Democrat Andy Beshearover incumbent Republican in the Kentucky governor's race, which came as a major shock in a deep-red state. President Trump won Kentucky by 30 percentage points in 2016, and still remains incredibly popular there.
"I think if the election were held today, Trump would win this state by double digits easily," Bill Estep, a reporter for the Lexington Herald-Leader, said Wednesday in an interview on CBSN. Part of the message of this election, he said, is that "being Trump only works for Trump."
According to Estep, some Republicans who were "turned off" by Bevin either didn't come out to vote, or snubbed him in the ballot box.
"There were 100,000 or more voters who voted Republican generally but didn't vote for Bevin... that was the difference in the race," he said.
He explained that Bevin "made a lot of folks mad here in Kentucky" with his push to cut teachers' pensions and slash education spending.
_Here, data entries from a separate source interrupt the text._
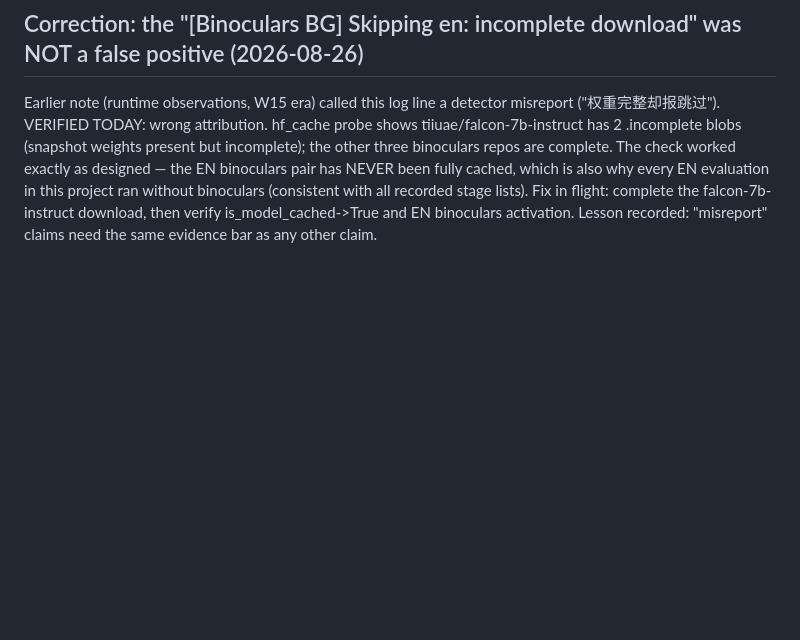
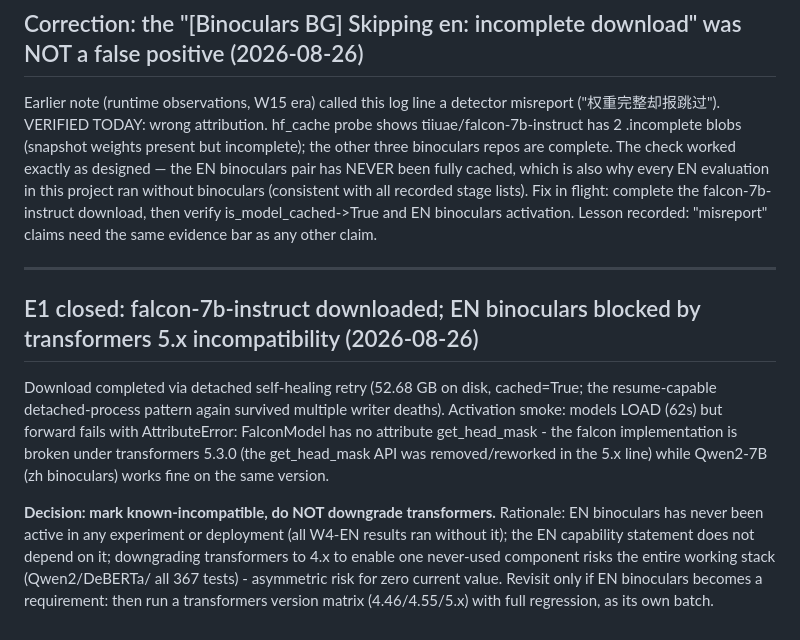
Before and after one commit to kylecui/AIGC_Detector, a Markdown page: DETECTOR_NOTES_2026-08.md, the part around the change. Rendered like a GitHub page; blank space fills up the shorter version.

Commit message:
Record E1 outcome: download complete, EN binoculars known-incompatible under transformers 5.x
FalconModel forward broken (get_head_mask removed in 5.x) while Qwen2 zh binoculars works; downgrading risks the working stack for a never-used component - revisit only with a dedicated version-matrix batch.

Ultraworked with [Sisyphus](https://github.com/code-yeongyu/oh-my-openagent)

Co-authored-by: Sisyphus <clio-agent@sisyphuslabs.ai>

```diff
--- a/DETECTOR_NOTES_2026-08.md
+++ b/DETECTOR_NOTES_2026-08.md
@@ -973,3 +973,24 @@ recorded stage lists). Fix in flight: complete the falcon-7b-instruct
 download, then verify is_model_cached->True and EN binoculars activation.
 Lesson recorded: "misreport" claims need the same evidence bar as any
 other claim.
+
+---
+
+## E1 closed: falcon-7b-instruct downloaded; EN binoculars blocked by transformers 5.x incompatibility (2026-08-26)
+
+Download completed via detached self-healing retry (52.68 GB on disk,
+cached=True; the resume-capable detached-process pattern again survived
+multiple writer deaths). Activation smoke: models LOAD (62s) but forward
+fails with AttributeError: FalconModel has no attribute get_head_mask -
+the falcon implementation is broken under transformers 5.3.0 (the
+get_head_mask API was removed/reworked in the 5.x line) while Qwen2-7B
+(zh binoculars) works fine on the same version.
+
+**Decision: mark known-incompatible, do NOT downgrade transformers.**
+Rationale: EN binoculars has never been active in any experiment or
+deployment (all W4-EN results ran without it); the EN capability statement
+does not depend on it; downgrading transformers to 4.x to enable one
+never-used component risks the entire working stack (Qwen2/DeBERTa/
+all 367 tests) - asymmetric risk for zero current value. Revisit only if
+EN binoculars becomes a requirement: then run a transformers version
+matrix (4.46/4.55/5.x) with full regression, as its own batch.
```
In 2018, lawmakers passed a bill that cut pensions for new and retired teachers, prompting 5,000 teachersand protest outside the state capitol in Frankfort.
Estep said Bevin's "harsh criticism of teachers" hurt his standing in rural communities where the school system is often the biggest employer. In one notorious comment, "[Bevin] 'guaranteed' that somewhere in Kentucky a child was sexually molested because they were at home rather than at school where they should have been," Estep said. "It angered teachers and turned off a lot of people who are supporters of teachers."
Bevin attempted to nationalize the race by talking about issues such as abortion and gun rights, while Democrats in Kentucky mostly framed Tuesday's vote as a referendum on Bevin and focused on local issues such as education, the economy and health care. President Trump tweeted his endorsement andat a raucous "Make America Great Again" rally in Lexington last week, but it wasn't enough to overcome the large number of residents who'd soured on the governor.
"With the economy in relatively good shape, a Republican incumbent in this state shouldn't have had this much trouble," Estep observed. "So I think a lot of it comes back to Bevin and how he's turned some people off."